This Place (group show)
The Picker Art Gallery at Colgate University, Hamilton
1 February - 20 May 2018

This Place comprises the work of twelve photographers who, between 2009 and 2012, spent extended periods of time in Israel and the West Bank. Frédéric Brenner, Wendy Ewald, Martin Kollar, Josef Koudelka, Jungjin Lee, Gilles Peress, Fazal Sheikh, Stephen Shore, Rosalind Fox Solomon, Thomas Struth, Jeff Wall, and Nick Waplington each brought their own expertise and perspective to bear in developing their individual projects. Brought together in This Place, their photographs reveal a portrait of a land and its peoples that is complex, fragmented, and paradoxical.

The Picker Art Gallery will present works by four of the twelve photographers: Josef Koudelka, Rosalind Fox Solomon, Thomas Struth, and Nick Waplington. The exhibition is part of a collaborative project with the Wellin Museum of Art at Hamilton College, the University Art Museum at SUNY Albany, and the Tang Teaching Museum at Skidmore College. Each museum is exhibiting their portion of This Place concurrently. This experimental presentation underlines the intention of the organizers and institutions to offer the exhibition as a space of experimentation, questioning, and dialogue.

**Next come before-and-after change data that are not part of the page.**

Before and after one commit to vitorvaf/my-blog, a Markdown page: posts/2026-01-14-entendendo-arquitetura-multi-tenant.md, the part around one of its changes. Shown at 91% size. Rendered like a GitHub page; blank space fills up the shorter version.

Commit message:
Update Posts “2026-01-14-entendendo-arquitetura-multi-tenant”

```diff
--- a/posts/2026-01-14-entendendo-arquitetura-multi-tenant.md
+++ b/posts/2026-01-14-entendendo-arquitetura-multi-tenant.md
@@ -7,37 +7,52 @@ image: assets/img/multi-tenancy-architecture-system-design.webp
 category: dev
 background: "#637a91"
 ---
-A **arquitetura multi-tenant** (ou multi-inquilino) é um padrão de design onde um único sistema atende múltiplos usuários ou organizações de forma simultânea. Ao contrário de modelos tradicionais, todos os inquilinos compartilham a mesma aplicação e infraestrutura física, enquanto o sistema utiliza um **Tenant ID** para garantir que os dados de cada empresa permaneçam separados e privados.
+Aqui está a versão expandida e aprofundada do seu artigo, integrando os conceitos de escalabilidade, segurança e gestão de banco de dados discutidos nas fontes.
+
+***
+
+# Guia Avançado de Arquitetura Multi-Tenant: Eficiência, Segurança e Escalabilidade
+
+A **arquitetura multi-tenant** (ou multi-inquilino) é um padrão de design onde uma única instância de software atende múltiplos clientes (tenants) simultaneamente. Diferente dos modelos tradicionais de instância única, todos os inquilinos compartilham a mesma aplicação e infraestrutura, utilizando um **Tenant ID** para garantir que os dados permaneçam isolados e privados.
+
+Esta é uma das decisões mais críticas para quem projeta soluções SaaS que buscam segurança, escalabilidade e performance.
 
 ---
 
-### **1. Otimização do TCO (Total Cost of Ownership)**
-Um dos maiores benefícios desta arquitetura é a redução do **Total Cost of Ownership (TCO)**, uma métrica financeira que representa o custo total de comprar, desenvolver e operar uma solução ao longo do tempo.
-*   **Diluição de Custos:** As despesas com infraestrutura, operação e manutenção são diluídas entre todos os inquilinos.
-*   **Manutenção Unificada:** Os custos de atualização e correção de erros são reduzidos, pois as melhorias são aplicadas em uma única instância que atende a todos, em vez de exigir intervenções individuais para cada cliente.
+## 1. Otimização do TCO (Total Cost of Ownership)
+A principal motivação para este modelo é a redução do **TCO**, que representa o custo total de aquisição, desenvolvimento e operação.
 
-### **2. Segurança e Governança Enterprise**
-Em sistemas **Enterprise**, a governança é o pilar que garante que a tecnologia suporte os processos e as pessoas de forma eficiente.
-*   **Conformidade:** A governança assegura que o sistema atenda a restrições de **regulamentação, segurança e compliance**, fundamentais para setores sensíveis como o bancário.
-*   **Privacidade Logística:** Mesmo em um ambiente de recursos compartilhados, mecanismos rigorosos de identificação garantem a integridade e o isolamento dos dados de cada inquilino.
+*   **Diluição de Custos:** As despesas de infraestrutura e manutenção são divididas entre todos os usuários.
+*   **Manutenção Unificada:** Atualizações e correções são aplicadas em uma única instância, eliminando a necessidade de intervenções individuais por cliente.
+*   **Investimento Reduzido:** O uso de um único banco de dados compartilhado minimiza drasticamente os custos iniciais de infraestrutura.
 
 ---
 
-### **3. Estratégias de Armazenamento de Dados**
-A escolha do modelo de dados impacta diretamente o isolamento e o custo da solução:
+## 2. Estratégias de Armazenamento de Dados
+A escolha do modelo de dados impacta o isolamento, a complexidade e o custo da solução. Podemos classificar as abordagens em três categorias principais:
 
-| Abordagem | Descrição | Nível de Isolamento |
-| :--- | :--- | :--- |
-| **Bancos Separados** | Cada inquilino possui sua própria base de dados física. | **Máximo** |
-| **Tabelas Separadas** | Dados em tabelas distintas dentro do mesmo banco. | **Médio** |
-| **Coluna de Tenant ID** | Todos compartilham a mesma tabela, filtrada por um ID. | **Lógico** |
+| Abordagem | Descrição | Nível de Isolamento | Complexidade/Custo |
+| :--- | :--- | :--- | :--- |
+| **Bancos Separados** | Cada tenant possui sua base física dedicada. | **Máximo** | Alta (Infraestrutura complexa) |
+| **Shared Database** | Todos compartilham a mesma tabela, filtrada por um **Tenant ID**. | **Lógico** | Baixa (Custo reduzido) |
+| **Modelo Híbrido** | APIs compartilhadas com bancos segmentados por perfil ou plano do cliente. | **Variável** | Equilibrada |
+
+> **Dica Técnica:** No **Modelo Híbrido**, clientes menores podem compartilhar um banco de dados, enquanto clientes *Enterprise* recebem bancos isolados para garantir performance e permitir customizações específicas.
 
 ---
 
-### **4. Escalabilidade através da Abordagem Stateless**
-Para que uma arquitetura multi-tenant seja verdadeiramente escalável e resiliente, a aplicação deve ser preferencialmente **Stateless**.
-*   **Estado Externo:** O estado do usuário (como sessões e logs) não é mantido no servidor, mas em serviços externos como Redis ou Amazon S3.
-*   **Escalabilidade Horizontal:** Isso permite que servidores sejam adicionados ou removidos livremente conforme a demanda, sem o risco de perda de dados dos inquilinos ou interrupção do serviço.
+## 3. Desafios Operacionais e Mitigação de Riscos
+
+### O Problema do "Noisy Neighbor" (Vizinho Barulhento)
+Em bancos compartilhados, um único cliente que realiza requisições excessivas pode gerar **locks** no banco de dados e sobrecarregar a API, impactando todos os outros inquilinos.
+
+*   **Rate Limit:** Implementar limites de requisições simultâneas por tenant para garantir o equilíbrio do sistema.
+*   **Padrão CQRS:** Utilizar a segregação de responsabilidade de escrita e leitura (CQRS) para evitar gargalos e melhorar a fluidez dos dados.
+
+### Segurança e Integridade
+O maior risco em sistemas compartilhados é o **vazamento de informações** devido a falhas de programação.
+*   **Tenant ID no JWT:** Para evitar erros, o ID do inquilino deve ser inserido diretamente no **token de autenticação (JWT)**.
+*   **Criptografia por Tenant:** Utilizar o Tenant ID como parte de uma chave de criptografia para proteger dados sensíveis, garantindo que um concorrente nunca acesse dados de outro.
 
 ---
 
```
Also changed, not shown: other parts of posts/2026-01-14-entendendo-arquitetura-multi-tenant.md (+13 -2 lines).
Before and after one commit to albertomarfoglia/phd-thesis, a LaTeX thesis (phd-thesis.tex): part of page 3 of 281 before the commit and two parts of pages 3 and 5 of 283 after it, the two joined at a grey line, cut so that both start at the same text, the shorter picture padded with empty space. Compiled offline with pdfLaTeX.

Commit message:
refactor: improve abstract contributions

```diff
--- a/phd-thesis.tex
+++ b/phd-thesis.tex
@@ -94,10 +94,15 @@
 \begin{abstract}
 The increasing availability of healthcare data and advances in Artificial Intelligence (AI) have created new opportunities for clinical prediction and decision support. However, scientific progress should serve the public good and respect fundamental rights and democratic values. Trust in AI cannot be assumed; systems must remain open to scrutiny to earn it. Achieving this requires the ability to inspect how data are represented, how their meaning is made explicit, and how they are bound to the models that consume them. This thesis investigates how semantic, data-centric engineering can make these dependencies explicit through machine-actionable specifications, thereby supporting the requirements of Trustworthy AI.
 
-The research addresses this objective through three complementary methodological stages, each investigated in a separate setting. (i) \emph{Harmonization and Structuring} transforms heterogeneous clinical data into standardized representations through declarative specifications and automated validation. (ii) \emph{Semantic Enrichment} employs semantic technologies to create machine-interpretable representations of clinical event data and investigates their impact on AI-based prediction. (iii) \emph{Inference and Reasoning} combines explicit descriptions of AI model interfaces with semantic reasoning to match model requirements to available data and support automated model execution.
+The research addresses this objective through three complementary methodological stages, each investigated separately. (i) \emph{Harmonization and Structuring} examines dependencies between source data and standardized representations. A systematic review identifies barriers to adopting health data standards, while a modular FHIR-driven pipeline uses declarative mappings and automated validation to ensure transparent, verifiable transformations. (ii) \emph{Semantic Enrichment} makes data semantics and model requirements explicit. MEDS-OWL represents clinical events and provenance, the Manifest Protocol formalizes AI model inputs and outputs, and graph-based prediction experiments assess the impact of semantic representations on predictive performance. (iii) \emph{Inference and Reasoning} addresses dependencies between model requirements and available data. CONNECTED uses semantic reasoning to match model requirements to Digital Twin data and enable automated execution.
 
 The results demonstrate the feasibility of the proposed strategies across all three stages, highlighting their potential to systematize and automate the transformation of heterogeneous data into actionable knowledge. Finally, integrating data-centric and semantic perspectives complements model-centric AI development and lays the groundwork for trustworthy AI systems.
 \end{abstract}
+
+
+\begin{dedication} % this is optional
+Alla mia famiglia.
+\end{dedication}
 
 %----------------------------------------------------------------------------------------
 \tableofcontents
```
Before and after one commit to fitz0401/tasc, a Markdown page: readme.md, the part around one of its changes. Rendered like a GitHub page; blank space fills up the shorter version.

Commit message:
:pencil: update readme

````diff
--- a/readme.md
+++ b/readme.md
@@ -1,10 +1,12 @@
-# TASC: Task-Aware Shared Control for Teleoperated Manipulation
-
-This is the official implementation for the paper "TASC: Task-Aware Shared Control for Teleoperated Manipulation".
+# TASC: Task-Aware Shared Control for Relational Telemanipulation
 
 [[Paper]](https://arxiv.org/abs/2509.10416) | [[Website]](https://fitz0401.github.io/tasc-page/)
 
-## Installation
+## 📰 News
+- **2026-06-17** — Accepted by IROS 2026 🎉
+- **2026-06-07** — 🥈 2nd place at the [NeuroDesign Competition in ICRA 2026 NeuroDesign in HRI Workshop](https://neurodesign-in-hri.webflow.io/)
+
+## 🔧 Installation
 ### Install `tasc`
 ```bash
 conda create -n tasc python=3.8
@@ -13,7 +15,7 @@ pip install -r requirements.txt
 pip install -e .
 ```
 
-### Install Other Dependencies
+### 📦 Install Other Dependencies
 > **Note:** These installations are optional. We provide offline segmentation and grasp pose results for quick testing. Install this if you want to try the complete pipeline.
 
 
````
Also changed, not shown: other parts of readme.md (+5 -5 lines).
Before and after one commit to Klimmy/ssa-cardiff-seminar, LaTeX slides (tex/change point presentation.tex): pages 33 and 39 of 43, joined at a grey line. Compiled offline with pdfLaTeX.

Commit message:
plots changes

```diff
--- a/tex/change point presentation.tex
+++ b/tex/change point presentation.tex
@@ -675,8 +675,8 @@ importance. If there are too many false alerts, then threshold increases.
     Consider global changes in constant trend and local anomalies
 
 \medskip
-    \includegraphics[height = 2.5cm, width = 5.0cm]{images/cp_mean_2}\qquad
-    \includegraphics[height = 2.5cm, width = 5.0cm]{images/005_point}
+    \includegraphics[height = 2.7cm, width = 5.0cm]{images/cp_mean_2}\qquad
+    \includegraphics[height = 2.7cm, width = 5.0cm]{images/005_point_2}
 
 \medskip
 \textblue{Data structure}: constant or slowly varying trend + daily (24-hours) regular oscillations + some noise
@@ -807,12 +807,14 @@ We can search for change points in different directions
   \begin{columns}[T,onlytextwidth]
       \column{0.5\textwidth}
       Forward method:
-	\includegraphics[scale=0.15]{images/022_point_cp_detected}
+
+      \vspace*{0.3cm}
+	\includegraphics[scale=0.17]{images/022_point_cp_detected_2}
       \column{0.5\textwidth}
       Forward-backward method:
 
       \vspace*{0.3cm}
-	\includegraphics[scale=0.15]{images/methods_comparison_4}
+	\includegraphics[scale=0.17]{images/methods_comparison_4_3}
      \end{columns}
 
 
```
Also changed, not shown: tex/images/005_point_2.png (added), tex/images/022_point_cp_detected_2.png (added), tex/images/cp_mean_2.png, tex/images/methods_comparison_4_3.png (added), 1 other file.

The Picker Art Gallery at Colgate University, Hamilton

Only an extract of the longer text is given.